With the Brooklyn Nets missing Brook Lopez, Avery Johnson turned to Andray Blatche to fill his comically sized shoes in the starting lineup, and it’s paid enormous dividends. In his four starts, Blatche has averaged 19 points and 11 rebounds in just 31 minutes per game on 54% shooting from the floor. He’s also picked up eight steals (four in last night’s Golden State game) while only committing five turnovers.
Andray Blatche has been a revelation, and it’s precisely because of his success that Brook Lopez can’t come back any faster. Because it’s not losing Lopez from the first unit that’s hurt the Nets — it’s losing Blatche from the second.

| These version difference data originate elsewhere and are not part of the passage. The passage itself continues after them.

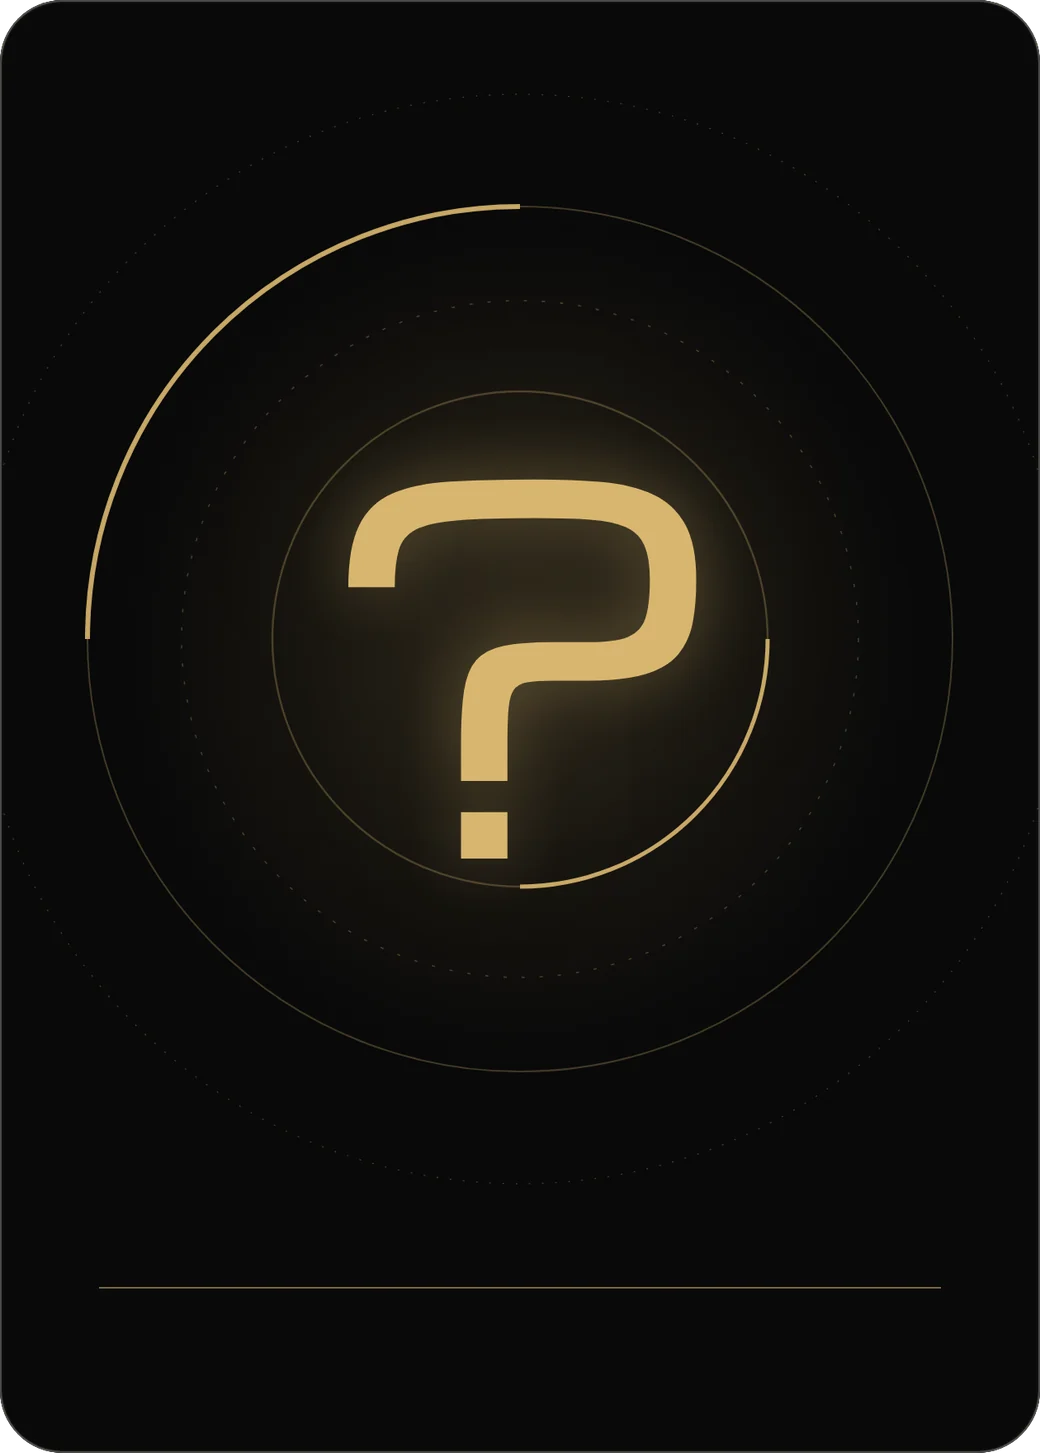
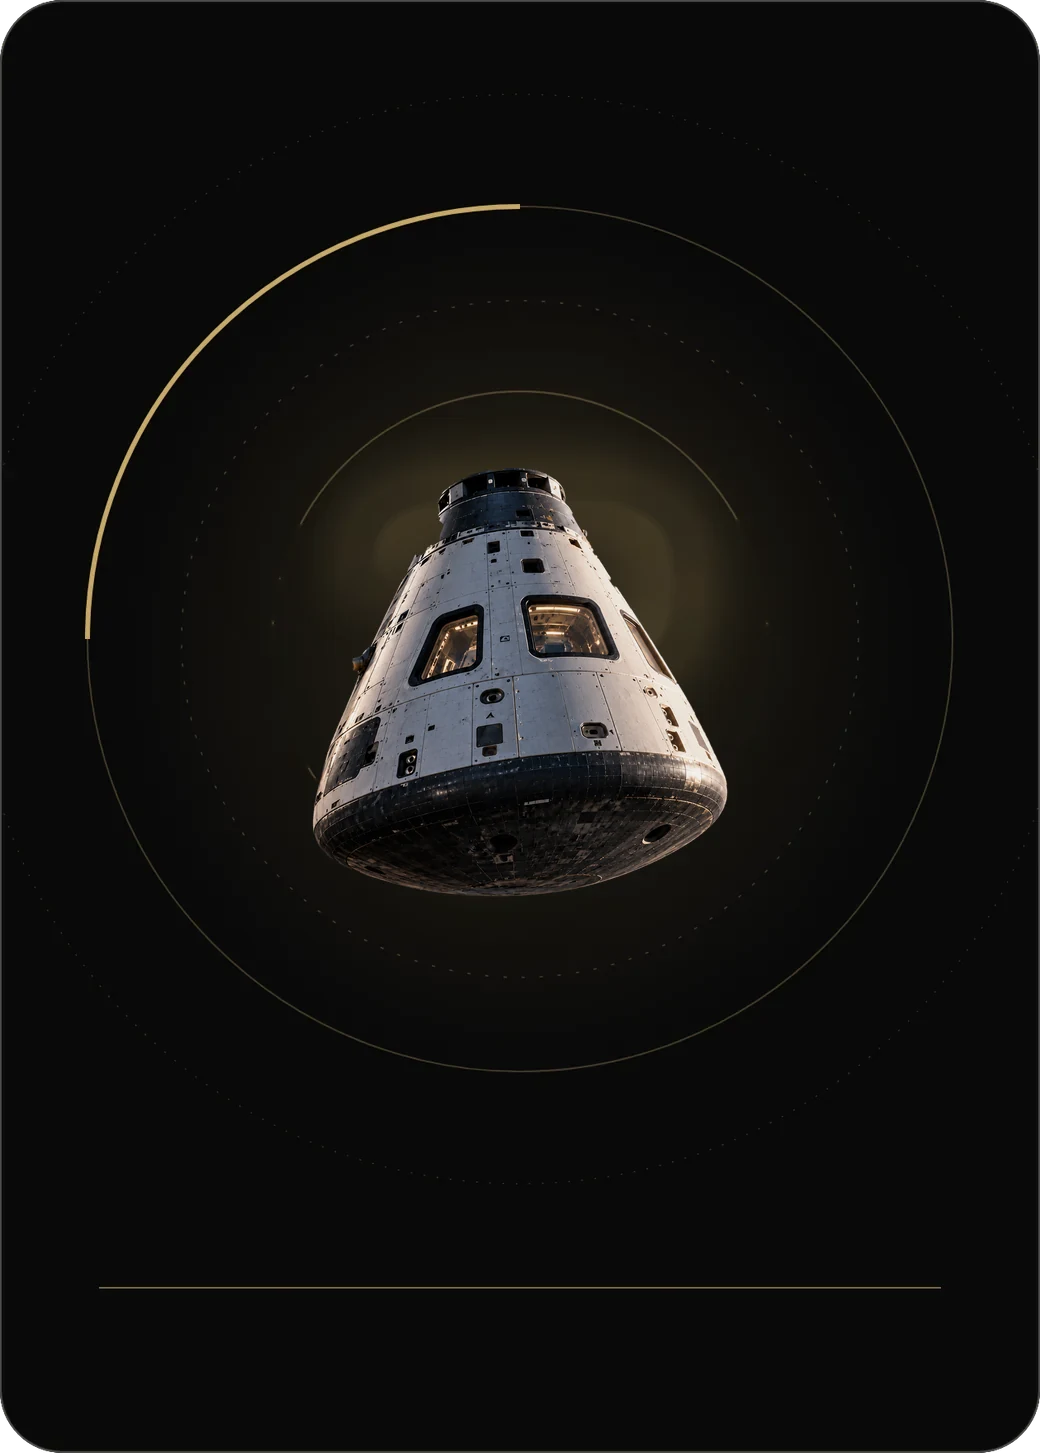
feat(stellar): a return capsule comes out of the star and splits open; no question mark, no blades
- The reveal's pod is now a cut-out return capsule (public/cards/capsule.webp): it leaves the core, a seam glows along the heat-shield rim, the body lifts away and the shield drops as the card comes out; the glow follows the cut
- The capsule sheet shows the same capsule lit in the tier's colour in place of the face-down card and the two energy blades
- The face-down card's question mark is replaced by the capsule (sealed.webp?v=capsule1)

Claude-Session: https://claude.ai/code/session_015vgwBKgGvCofmiSwVtod7G

Changed region(s): [[0.2769, 0.3097, 0.7385, 0.6194]]

diff --git a/src/styles/stellar-supernova.css b/src/styles/stellar-supernova.css
@@ -144,40 +144,38 @@
    and the card comes out of it. The engine drives the custom properties. ── */
 .sn-cap {
   --cs: 0.06; --cz: 0deg; --cx: 0px; --cr: 0; --co: 0; --cf: 0; --ch: 0.4;
-  position: absolute; left: 50%; top: 50%; width: 54%; aspect-ratio: 100 / 160; z-index: 0;
-  max-width: 190px; opacity: 0; pointer-events: none;
+  position: absolute; left: 50%; top: 50%; width: 72%; aspect-ratio: 695 / 720; z-index: 0;
+  max-width: 300px; opacity: 0; pointer-events: none;
   translate: calc(-50% + var(--cx)) -50%; transform: scale(var(--cs)) rotate(var(--cz)); will-change: transform, opacity;
 }
 .sn-cap__glow {
-  position: absolute; inset: -55% -80%; border-radius: 50%;
+  position: absolute; inset: -40% -55%; border-radius: 50%;
   background: radial-gradient(closest-side, color-mix(in srgb, var(--sn-tone) 55%, #fff4e0), color-mix(in srgb, var(--sn-tone) 30%, transparent) 38%, transparent 72%);
-  opacity: calc(var(--ch) * 0.55 + var(--co) * (1 - var(--cf)) * 0.9); filter: blur(6px);
+  opacity: calc(var(--ch) * 0.45 + var(--co) * (1 - var(--cf)) * 0.9); filter: blur(6px);
 }
-.sn-cap__half { position: absolute; inset: 0; will-change: transform; }
-.sn-cap__half--top { clip-path: inset(-2% -2% 50% -2%); transform: translateY(calc(var(--co) * -62%)) translateX(calc(var(--co) * -14%)) rotate(calc(var(--co) * -32deg)); }
-.sn-cap__half--bot { clip-path: inset(50% -2% -2% -2%); transform: translateY(calc(var(--co) * 58%)) translateX(calc(var(--co) * 12%)) rotate(calc(var(--co) * 24deg)); }
-.sn-cap__shell {
-  position: absolute; inset: 0; border-radius: 999px; overflow: hidden;
-  background:
-    /* the seam ring, lit from inside */
-    linear-gradient(180deg, transparent 47.4%, color-mix(in srgb, var(--sn-tone) 60%, #fff) 48.8%, #fff 50%, color-mix(in srgb, var(--sn-tone) 60%, #fff) 51.2%, transparent 52.6%),
-    /* machined bands near each end */
-    linear-gradient(180deg, transparent 18%, #ffffff26 18.5%, #00000080 19.3%, transparent 20%, transparent 80%, #00000080 80.7%, #ffffff26 81.5%, transparent 82%),
-    /* the ends rounding away from the light */
-    radial-gradient(70% 22% at 50% 4%, #ffffff30, transparent 70%),
-    radial-gradient(80% 26% at 50% 100%, #000000b0, transparent 75%),
-    /* a polished cylinder: dark limbs, a hot streak, a soft second light from the core */
-    linear-gradient(90deg, #030305 0%, #1d1d23 12%, #4c4c56 24%, #e9e7ef 29%, #6a6a75 33%, #2a2a31 46%, #17171c 64%, color-mix(in srgb, var(--sn-tone) 30%, #2a2a31) 84%, color-mix(in srgb, var(--sn-tone) 45%, #444) 90%, #050507 100%);
-  box-shadow:
-    inset 0 0 0 1.5px color-mix(in srgb, var(--sn-tone) 55%, #ffffff50),
-    inset 0 0 22px color-mix(in srgb, var(--sn-tone) calc(var(--ch) * 45%), transparent),
-    0 0 calc(12px + var(--ch) * 30px) color-mix(in srgb, var(--sn-tone) 60%, transparent);
+.sn-cap__half {
+  position: absolute; inset: 0; will-change: transform;
+  /* Lit by the star behind it: a rim in the tier's colour, brighter as it cracks. On the half, so the glow follows the cut. */
+  filter: drop-shadow(0 0 calc(4px + var(--ch) * 14px) color-mix(in srgb, var(--sn-tone) 70%, transparent));
 }
-/* The lens on the seam: the pod's eye, burning brighter as it cracks. */
-.sn-cap__half--top .sn-cap__shell::after {
-  content: ''; position: absolute; left: 50%; top: 50%; width: 22%; aspect-ratio: 1; translate: -50% -50%; border-radius: 50%;
-  background: radial-gradient(circle, #fff 0 18%, color-mix(in srgb, var(--sn-tone) 70%, #fff) 30%, var(--sn-tone) 52%, #050507 72%);
-  box-shadow: 0 0 0 2px #0a0a0d, 0 0 0 3.5px color-mix(in srgb, var(--sn-tone) 60%, #fff), 0 0 calc(10px + var(--ch) * 26px) var(--sn-tone);
+/* The body lifts away up and to the left; the heat shield falls the other way. */
+.sn-cap__half--top .sn-cap__img {
+  clip-path: polygon(-5% -5%, 105% -5%, 105% 75%, 100% 75%, 87.5% 71.3%, 75% 68.8%, 62.5% 67.5%, 50% 67.2%, 37.5% 68.2%, 25% 70.3%, 12.5% 73.6%, 0 78%, -5% 78%);
+}
+.sn-cap__half--top {
+  transform-origin: 50% 70%;
+  transform: translate(calc(var(--co) * -16%), calc(var(--co) * -58%)) rotate(calc(var(--co) * -22deg));
+}
+.sn-cap__half--bot .sn-cap__img {
+  clip-path: polygon(-5% 78%, 0 78%, 12.5% 73.6%, 25% 70.3%, 37.5% 68.2%, 50% 67.2%, 62.5% 67.5%, 75% 68.8%, 87.5% 71.3%, 100% 75%, 105% 75%, 105% 105%, -5% 105%);
+}
+.sn-cap__half--bot {
+  transform-origin: 50% 70%;
+  transform: translate(calc(var(--co) * 14%), calc(var(--co) * 62%)) rotate(calc(var(--co) * 16deg));
+}
+.sn-cap__img {
+  display: block; width: 100%; height: 100%; object-fit: contain;
+  filter: brightness(calc(0.85 + var(--ch) * 0.25));
 }
 .sn-cap__cracks { position: absolute; inset: 0; width: 100%; height: 100%; overflow: visible; }
 .sn-cap__cracks path {
@@ -186,7 +184,7 @@
   filter: drop-shadow(0 0 3px var(--sn-tone)) drop-shadow(0 0 8px var(--sn-tone));
 }
 .sn-cap__beam {
-  position: absolute; left: -90%; right: -90%; top: 50%; height: 34%; translate: 0 -50%; border-radius: 50%;
+  position: absolute; left: -90%; right: -90%; top: 69%; height: 34%; translate: 0 -50%; border-radius: 50%;
   background: radial-gradient(closest-side, #fffaf0, color-mix(in srgb, var(--sn-tone) 60%, #fff) 35%, transparent 75%);
   transform: scaleY(calc(0.05 + var(--co) * 1.6)) scaleX(calc(0.6 + var(--co) * 0.6)); opacity: calc(min(1, var(--co) * 4) * (1 - var(--cf)));
   mix-blend-mode: screen; filter: blur(2px);

diff --git a/src/styles/stellar-theme.css b/src/styles/stellar-theme.css
@@ -881,50 +881,23 @@ html:has(.stellar) #stellar-main { padding-top: 0; padding-bottom: 0; }
 @media (max-width: 959px) { .sd-cardhero__plate { overflow-x: clip; } }
 
 /* ── A sealed capsule ─────────────────────────────────────────── */
-/* The card face down, two energy blades lit in an X behind it in the tier's colour:
-   --tier is the blade, white is its core. The blades light from the hilt up, one
-   after the other, then hum. */
+/* A return capsule, lit from behind in the tier's colour; it arrives, then drifts. */
 .sd-tier__capsule { --h: 140px; position: relative; display: grid; place-items: center; height: var(--h); width: calc(var(--h) * 1.3); flex: none; }
-.sd-tier__sealed {
-  position: relative; z-index: 2; display: block; height: calc(var(--h) * 0.84); width: calc(var(--h) * 0.84 * 520 / 726); max-width: none; border-radius: 4.76% / 3.41%;
-  box-shadow: 0 18px 40px rgba(0, 0, 0, 0.7), 0 0 0 1px rgba(255, 240, 210, 0.12), 0 0 46px -10px color-mix(in srgb, var(--tier) 70%, transparent);
+.sd-tier__glow {
+  position: absolute; inset: 4% 8%; border-radius: 50%;
+  background: radial-gradient(closest-side, color-mix(in srgb, var(--tier) 55%, #fff4e0), color-mix(in srgb, var(--tier) 28%, transparent) 45%, transparent 75%);
+  opacity: 0.7; filter: blur(10px);
 }
-.sd-tier__saber {
-  position: absolute; z-index: 1; left: 50%; bottom: calc(var(--h) * 0.02); width: calc(var(--h) * 0.045); height: calc(var(--h) * 1.05);
-  margin-left: calc(var(--h) * -0.025); transform-origin: 50% 100%;
-}
-.sd-tier__saber--l { rotate: -42deg; }
-.sd-tier__saber--r { rotate: 42deg; }
-.sd-tier__blade {
-  position: absolute; left: 12%; right: 12%; top: 0; bottom: 22%; border-radius: 999px 999px 3px 3px;
-  background: linear-gradient(90deg, color-mix(in srgb, var(--tier) 70%, #fff), #fff 30% 70%, color-mix(in srgb, var(--tier) 70%, #fff));
-  box-shadow:
-    0 0 4px 1px #fff,
-    0 0 10px 3px var(--tier),
-    0 0 24px 8px color-mix(in srgb, var(--tier) 75%, transparent),
-    0 0 60px 18px color-mix(in srgb, var(--tier) 35%, transparent);
-  transform-origin: 50% 100%;
-}
-.sd-tier__hilt {
-  position: absolute; left: -12%; right: -12%; bottom: 0; height: 23%; border-radius: 3px 3px 5px 5px;
-  background:
-    linear-gradient(180deg, #e9e6df 0 9%, #3c3c3c 9% 13%, transparent 13%),
-    repeating-linear-gradient(180deg, #151515 0 3px, #575757 3px 5px) 0 34% / 100% 40% no-repeat,
-    linear-gradient(90deg, #6d6d6d, #d8d8d8 35%, #8a8a8a 60%, #3a3a3a);
-  box-shadow: inset 0 -3px 0 #222, 0 4px 10px rgba(0, 0, 0, 0.6);
-}
-.sd-tier__hilt::after {
-  content: ''; position: absolute; left: 50%; top: 18%; width: 34%; aspect-ratio: 1; translate: -50% 0; border-radius: 2px;
-  background: color-mix(in srgb, var(--tier) 60%, #c0392b); box-shadow: 0 0 4px var(--tier);
+.sd-tier__pod {
+  position: relative; display: block; height: calc(var(--h) * 0.92); width: auto; max-width: none;
+  filter: drop-shadow(0 18px 26px rgba(0, 0, 0, 0.7)) drop-shadow(0 0 14px color-mix(in srgb, var(--tier) 55%, transparent));
 }
 @media (prefers-reduced-motion: no-preference) {
-  .sd-tier__blade { animation: sd-ignite 520ms cubic-bezier(0.2, 0.9, 0.25, 1) both, sd-hum 2.6s ease-in-out 700ms infinite; }
-  .sd-tier__saber--r .sd-tier__blade { animation-delay: 180ms, 880ms; }
-  .sd-tier__sealed { animation: sd-tier-arrive 700ms var(--sd-ease) both; }
+  .sd-tier__pod { animation: sd-tier-arrive 700ms var(--sd-ease) both; }
+  .sd-tier__glow { animation: sd-tier-breathe 4.8s ease-in-out infinite; }
 }
-@keyframes sd-ignite { from { transform: scaleY(0); opacity: 0.4; } 60% { opacity: 1; } to { transform: scaleY(1); } }
-@keyframes sd-hum { 0%, 100% { opacity: 1; } 45% { opacity: 0.88; } 50% { opacity: 0.97; } 53% { opacity: 0.86; } }
-@keyframes sd-tier-arrive { from { opacity: 0; transform: translateY(10px) scale(0.96); } }
+@keyframes sd-tier-arrive { from { opacity: 0; transform: translateY(14px) scale(0.92) rotate(-6deg); } }
+@keyframes sd-tier-breathe { 0%, 100% { opacity: 0.55; transform: scale(0.96); } 50% { opacity: 0.85; transform: scale(1.04); } }
 
 /* Behind it, the jump to light speed: thin streaks rushing out from the centre. */
 .sd-hyper {

diff --git a/src/components/stellar/StellarReveal.tsx b/src/components/stellar/StellarReveal.tsx
@@ -59,6 +59,9 @@ function SealedBack({ designation, u }: { designation: string; u: string }) {
   return plate ? <CardBack plate={plate} sealed priority u={u} /> : null;
 }
 
+/** The capsule out of the star: a cut-out return capsule; it splits at the heat-shield rim. */
+const CAPSULE_SRC = '/cards/capsule.webp?v=1';
+
 /** The capsule's fragments when it cracks: how far each flies (px), its spin and its size. */
 const SHARDS: [number, number, number, number][] = Array.from({ length: 14 }, (_, i) => {
   const a = (i / 14) * Math.PI * 2 + (i % 2 ? 0.2 : -0.15);
@@ -366,14 +369,16 @@ export default function StellarReveal({
           <div className="sn-cap" data-sn="cap" aria-hidden="true">
             <div className="sn-cap__glow" />
             <div className="sn-cap__beam" />
-            <div className="sn-cap__half sn-cap__half--top"><div className="sn-cap__shell" /></div>
-            <div className="sn-cap__half sn-cap__half--bot"><div className="sn-cap__shell" /></div>
-            <svg className="sn-cap__cracks" viewBox="0 0 100 160" preserveAspectRatio="none">
-              <path pathLength={1} d="M50 80 L44 70 L47 58 L40 46 L43 33" />
-              <path pathLength={1} d="M50 80 L58 72 L55 61 L63 52 L60 40 L66 30" />
-              <path pathLength={1} d="M50 80 L41 89 L45 101 L38 113" />
-              <path pathLength={1} d="M50 80 L59 90 L56 104 L64 118 L61 128" />
-              <path pathLength={1} d="M4 80 L22 78 L34 82 L50 80 L66 78 L80 82 L96 80" />
+            <div className="sn-cap__half sn-cap__half--top">
+              <img className="sn-cap__img" src={CAPSULE_SRC} alt="" width={695} height={720} decoding="async" />
+            </div>
+            <div className="sn-cap__half sn-cap__half--bot">
+              <img className="sn-cap__img" src={CAPSULE_SRC} alt="" width={695} height={720} decoding="async" />
+            </div>
+            <svg className="sn-cap__cracks" viewBox="0 0 100 100" preserveAspectRatio="none">
+              <path pathLength={1} d="M0 78 Q50 58 100 75" />
+              <path pathLength={1} d="M30 69.5 L27 60 L31 52" />
+              <path pathLength={1} d="M64 67.7 L68 59 L65 49" />
             </svg>
             {SHARDS.map((s, i) => <i key={i} className="sn-cap__shard" style={{ '--dx': `${s[0]}px`, '--dy': `${s[1]}px`, '--r': `${s[2]}deg`, '--w': `${s[3]}px` } as CSSProperties} />)}
           </div>

diff --git a/src/components/stellar/TierCapsule.tsx b/src/components/stellar/TierCapsule.tsx
@@ -1,26 +1,14 @@
 import type { Tier } from '@/lib/stellar/tiers';
 
-/** One energy blade on its hilt: the blade lights from the emitter up, in the tier's colour. */
-function Blade({ side }: { side: 'l' | 'r' }) {
-  return (
-    <span className={`sd-tier__saber sd-tier__saber--${side}`}>
-      <i className="sd-tier__blade" />
-      <i className="sd-tier__hilt" />
-    </span>
-  );
-}
-
 /**
- * The sealed capsule: the card face down, two blades lit in an X behind it, in
- * the colour of the class being opened. Keyed on the tier, so choosing another
- * one lights the blades again.
+ * The sealed capsule: a return capsule lit from behind in the colour of the
+ * class being opened. Keyed on the tier, so choosing another one brings it in again.
  */
 export default function TierCapsule({ tier }: { tier: Tier }) {
   return (
     <span key={tier.key} className="sd-tier__capsule" aria-hidden="true">
-      <Blade side="l" />
-      <Blade side="r" />
-      <img className="sd-tier__sealed" src="/cards/sealed.webp?v=odyssey1" alt="" width={520} height={726} decoding="async" />
+      <span className="sd-tier__glow" />
+      <img className="sd-tier__pod" src="/cards/capsule.webp?v=1" alt="" width={695} height={720} decoding="async" />
     </span>
   );
 }

diff --git a/src/test/stellar-reveal.test.ts b/src/test/stellar-reveal.test.ts
@@ -41,7 +41,7 @@ it('keeps the other cards of an older two-card capsule beside it', () => {
 it('comes out face down, with the sealed back', () => {
   const html = render([card('SATURN', 'epic', 0)]);
   expect(html).toContain('sn-face--back');
-  expect(html).toContain('/cards/sealed.webp?v=odyssey1');
+  expect(html).toContain('/cards/sealed.webp?v=capsule1');
 });
 
 it('shows a First Light card as the printed card, with its edition in plain text', () => {

diff --git a/src/components/stellar/card/CardBack.tsx b/src/components/stellar/card/CardBack.tsx
@@ -14,7 +14,7 @@ type Props = {
   u: string;
 };
 
-export const SEALED_SRC = '/cards/sealed.webp?v=odyssey1';
+export const SEALED_SRC = '/cards/sealed.webp?v=capsule1';
 
 function CardBack({ plate, edition, commitment, sealed = false, priority = false }: Props) {
   if (sealed) return (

Similar to Lopez, Blatche plays offense to his own beat. When he faces up, there’s absolutely no predicting what he’ll try to do. In Washington that ended badly more often than not — particularly on Tuesdays — but in Brooklyn it’s paid unforseen dividends. He keeps defenders off-balance by hesitating when they think he’ll drive, and hitting when he’s got them leaning in one direction.
Even though he’s keeping opponents off-balance with a bevy of perimeter-esque moves, he’s normally got one goal: get to the rim. 35 of Blatche’s 54 field goal attempts as a starter have come in the restricted area, and 41 from within five feet. He’s shooting 61% from that range. There’s your success right there.
I’m not sure it’s a resurgence, so much as an exploration. Blatche has proven creative offensively without stretching himself (except for, uh, that time he stretched himself), and has also attacked the offensive glass with a particular intensity.
With Blatche starting for Brooklyn, the Nets are okay — they’re a -.5 per 48 minutes, which is essentially neutral, and frankly kind of impressive with two games against Miami and Oklahoma City. It’s the best plus-minus of any Nets player in the past four games, and it passes the smell test; the team does look better on both ends of the floor with Blatche in since Lopez’s injury.
Boy, does it look better. With Blatche off the floor, the Nets have fallen apart; the team is nine points per 100 possessions worse offensively and almost 14 points per 100 possessions worse defensively. They’ve grabbed just 45.5% of all available rebounds — well below the league average. In team rebounding, Blatche has been even more effective than Reggie Evans in this stretch.
Without Andray Blatche, the Bench Mob has turned into the Bench Blob. The second unit that carried the Nets with their starters out has dissipated, as Coach Johnson struggles with a constantly shuffling lineup. Outside of Evans — who missed a game — each member of the Bench Mob has a plus-minus of -11.4 or worse in the past four games, which stands in stark contrast to the previous 14 games of success.
Yes, this is me saying this, the guy that had absolutely zero interest in Zero Hero. But the facts don’t lie: Andray Blatche has been a legitimate, good starting center in these past four games. But he’s a great backup. There’s no need to rush Lopez back if he’s not ready. I just hope he’s ready soon.